Change detection outputs
- Opening Delimiter -

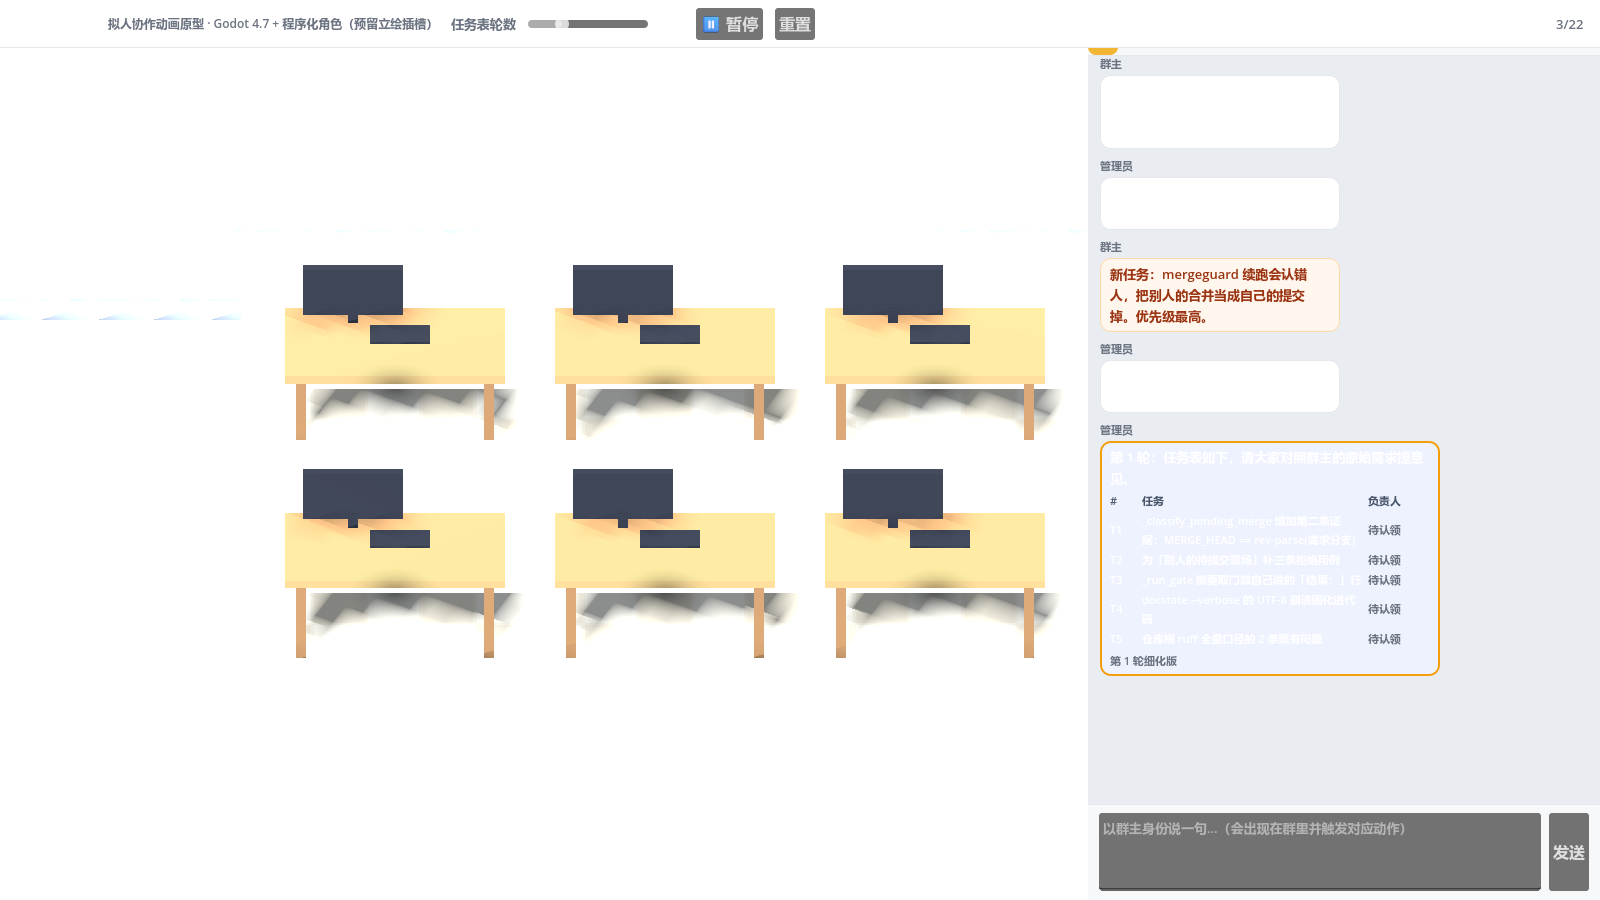
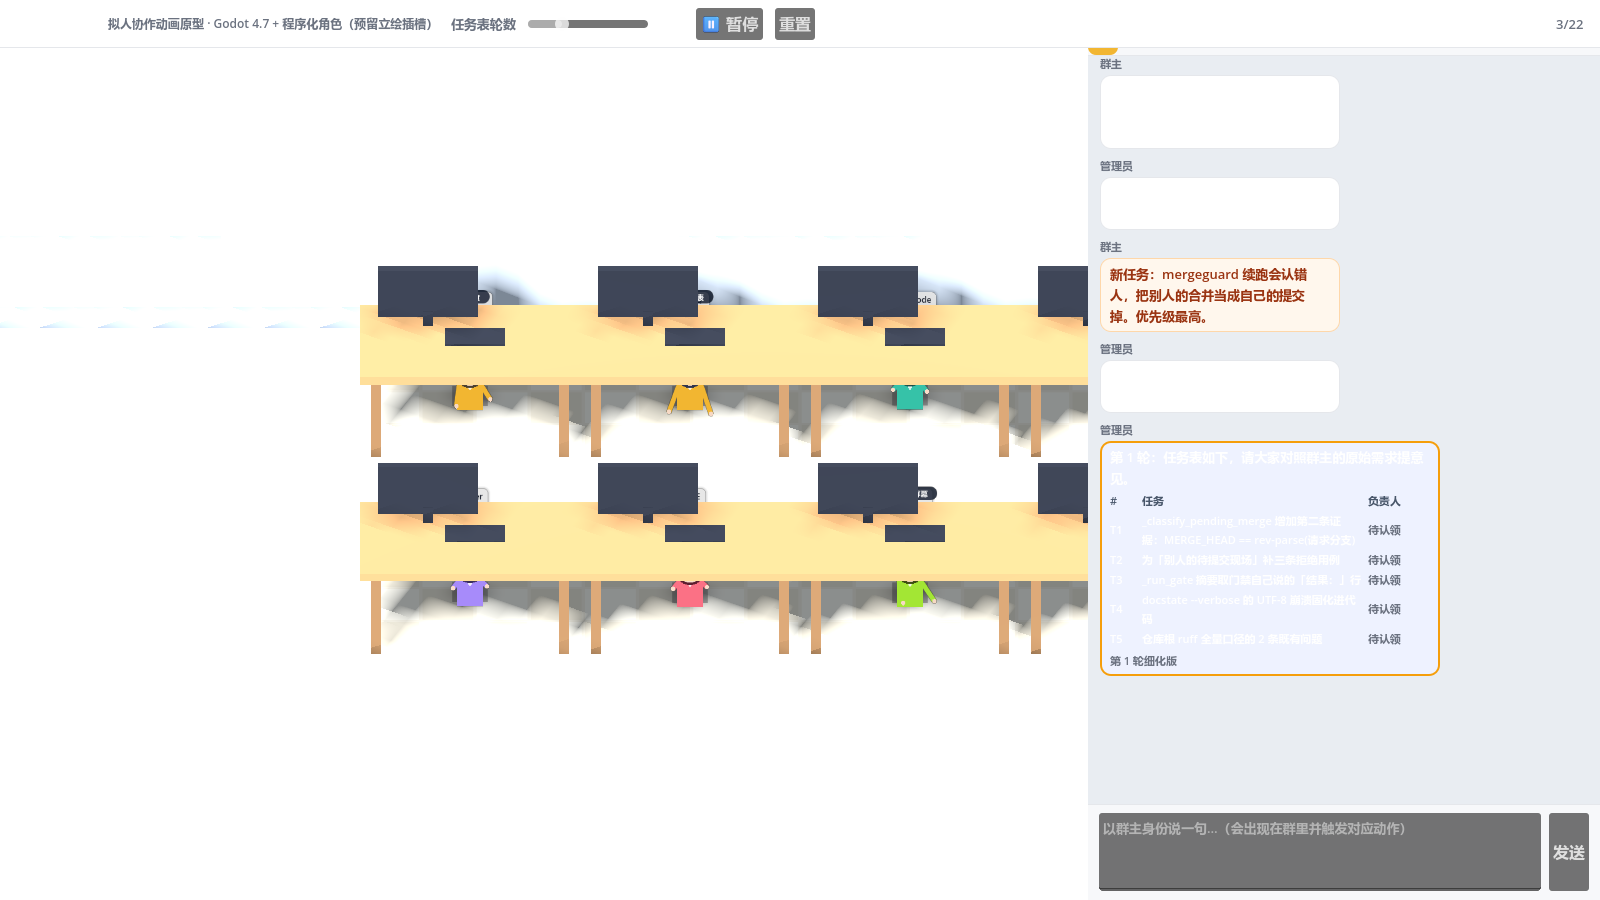
fix(office-anim): 修 2.5D 角色完全不显示等四个视觉 bug
用户截图反馈：**8 个角色全没了**，只剩桌子；取景太远、中间死区、
桌下阴影糊成黑团。

## 1. 角色完全不显示（最关键）

加了一个 `tools/dump3d.tscn` 专门转储 3D 场景，量出来：

    SubViewport size=(220,300) tex=(220,300)  非透明采样点 146/1850   ← 人画进视口了
    Sprite3D tex=true pixel_size=0.014 pos=(-6.61, 0.0, -0.45)      ← 但画面里没有人

**根因：我给 Sprite3D 设了 `material_override`，却没在里面设 `albedo_texture`。**
Sprite3D 的 `texture` 属性由**内置材质**采样；一旦覆盖材质，那张贴图就再也不
被读取，角色整个消失。删掉 material_override 即好。

这个 bug 的教训：转储脚本第一次也崩了（SubViewport 没有 `visible` 属性，
我却访问了它），所以什么都没看到。**"看不出来"和"没问题"是两件事。**

## 2. 面片尺寸与贴地

`pixel_size=0.014` → 面片高 4.2 世界单位，而桌子只有 1.05 高；且 Sprite3D
以节点原点为中心，角色从地板中间长出来、半截埋在地里。

改为 `PIXEL=0.0068`（约 1.5×2.0），并按
`y = (FEET_VP_Y - VP_H/2) * PIXEL` 抬高，让**脚跟**落在地板上。

## 3. 第 4 列工位被手机面板压住

正交 size=9 + 1600×900 → 横向 16 个世界单位。屏幕 68% 处的 design x
= `focus_x + 0.18*16`。原来 `focus_x=-2.56` → 分界线在 **0.32**，
而第 4 列工位在 x≈0.74 —— **整列跑到手机面板底下，凭空消失**。

改成 `FOCUS_X=-4.2`（分界线 -1.32，办公室右缘 0.2，安全），
并把列间距从 2.7 收到 2.2，办公室宽 8.8 正好填满左栏。

## 4. 接触阴影糊成一团

1.05×0.85 太大太浓，且 `no_depth_test=true` 让它**穿过桌子画到前面来**。
缩到 0.78×0.58、去掉 no_depth_test。

## 顺带：PowerShell 的 `-Encoding utf8` 是带 BOM 的

`dump3d.tscn` 用 `Set-Content -Encoding utf8` 生成，Godot 解析失败
（`Parse Error: Expected '['`）。PowerShell 5.1 的 `utf8` = UTF-8 **with BOM**。
改用 write 工具写，并加了一次全项目 BOM 扫描确认干净。

（同一个文件里 `[IO.File]::ReadAllBytes` 相对路径报"文件不存在"，也是坑：
它用**进程 CWD** 而不是 PowerShell 的当前目录。）

## 门禁

    docstate    exit=0   90 项检查，0 项失败
    discipline  exit=0   44 项检查，0 项失败
    Godot       --quit-after 150 0 错误
[…]

Changed region(s): [[0.1562, 0.28, 0.6875, 0.7467]]

diff --git a/docs/prototypes/office-anim/web/index.html b/docs/prototypes/office-anim/web/index.html
@@ -109,7 +109,7 @@ body {
 
 		<script src="index.js"></script>
 		<script>
-const GODOT_CONFIG = {"args":[],"canvasResizePolicy":2,"emscriptenPoolSize":8,"ensureCrossOriginIsolationHeaders":true,"executable":"index","experimentalVK":false,"fileSizes":{"index.pck":56920,"index.wasm":39514754},"focusCanvas":true,"gdextensionLibs":[],"godotPoolSize":4};
+const GODOT_CONFIG = {"args":[],"canvasResizePolicy":2,"emscriptenPoolSize":8,"ensureCrossOriginIsolationHeaders":true,"executable":"index","experimentalVK":false,"fileSizes":{"index.pck":60276,"index.wasm":39514754},"focusCanvas":true,"gdextensionLibs":[],"godotPoolSize":4};
 const GODOT_THREADS_ENABLED = false;
 const engine = new Engine(GODOT_CONFIG);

- Closing Delimiter -

--- AIM OF THE TASK ---
Return every record exactly, leaving out the pictures.

--- ANSWER TO THIS TASK ---
fix(office-anim): 修 2.5D 角色完全不显示等四个视觉 bug
用户截图反馈：**8 个角色全没了**，只剩桌子；取景太远、中间死区、
桌下阴影糊成黑团。

## 1. 角色完全不显示（最关键）

加了一个 `tools/dump3d.tscn` 专门转储 3D 场景，量出来：

    SubViewport size=(220,300) tex=(220,300)  非透明采样点 146/1850   ← 人画进视口了
    Sprite3D tex=true pixel_size=0.014 pos=(-6.61, 0.0, -0.45)      ← 但画面里没有人

**根因：我给 Sprite3D 设了 `material_override`，却没在里面设 `albedo_texture`。**
Sprite3D 的 `texture` 属性由**内置材质**采样；一旦覆盖材质，那张贴图就再也不
被读取，角色整个消失。删掉 material_override 即好。

这个 bug 的教训：转储脚本第一次也崩了（SubViewport 没有 `visible` 属性，
我却访问了它），所以什么都没看到。**"看不出来"和"没问题"是两件事。**

## 2. 面片尺寸与贴地

`pixel_size=0.014` → 面片高 4.2 世界单位，而桌子只有 1.05 高；且 Sprite3D
以节点原点为中心，角色从地板中间长出来、半截埋在地里。

改为 `PIXEL=0.0068`（约 1.5×2.0），并按
`y = (FEET_VP_Y - VP_H/2) * PIXEL` 抬高，让**脚跟**落在地板上。

## 3. 第 4 列工位被手机面板压住

正交 size=9 + 1600×900 → 横向 16 个世界单位。屏幕 68% 处的 design x
= `focus_x + 0.18*16`。原来 `focus_x=-2.56` → 分界线在 **0.32**，
而第 4 列工位在 x≈0.74 —— **整列跑到手机面板底下，凭空消失**。

改成 `FOCUS_X=-4.2`（分界线 -1.32，办公室右缘 0.2，安全），
并把列间距从 2.7 收到 2.2，办公室宽 8.8 正好填满左栏。

## 4. 接触阴影糊成一团

1.05×0.85 太大太浓，且 `no_depth_test=true` 让它**穿过桌子画到前面来**。
缩到 0.78×0.58、去掉 no_depth_test。

## 顺带：PowerShell 的 `-Encoding utf8` 是带 BOM 的

`dump3d.tscn` 用 `Set-Content -Encoding utf8` 生成，Godot 解析失败
（`Parse Error: Expected '['`）。PowerShell 5.1 的 `utf8` = UTF-8 **with BOM**。
改用 write 工具写，并加了一次全项目 BOM 扫描确认干净。

（同一个文件里 `[IO.File]::ReadAllBytes` 相对路径报"文件不存在"，也是坑：
它用**进程 CWD** 而不是 PowerShell 的当前目录。）

## 门禁

    docstate    exit=0   90 项检查，0 项失败
    discipline  exit=0   44 项检查，0 项失败
    Godot       --quit-after 150 0 错误
[…]

Changed region(s): [[0.1562, 0.28, 0.6875, 0.7467]]

diff --git a/docs/prototypes/office-anim/web/index.html b/docs/prototypes/office-anim/web/index.html
@@ -109,7 +109,7 @@ body {
 
 		<script src="index.js"></script>
 		<script>
-const GODOT_CONFIG = {"args":[],"canvasResizePolicy":2,"emscriptenPoolSize":8,"ensureCrossOriginIsolationHeaders":true,"executable":"index","experimentalVK":false,"fileSizes":{"index.pck":56920,"index.wasm":39514754},"focusCanvas":true,"gdextensionLibs":[],"godotPoolSize":4};
+const GODOT_CONFIG = {"args":[],"canvasResizePolicy":2,"emscriptenPoolSize":8,"ensureCrossOriginIsolationHeaders":true,"executable":"index","experimentalVK":false,"fileSizes":{"index.pck":60276,"index.wasm":39514754},"focusCanvas":true,"gdextensionLibs":[],"godotPoolSize":4};
 const GODOT_THREADS_ENABLED = false;
 const engine = new Engine(GODOT_CONFIG);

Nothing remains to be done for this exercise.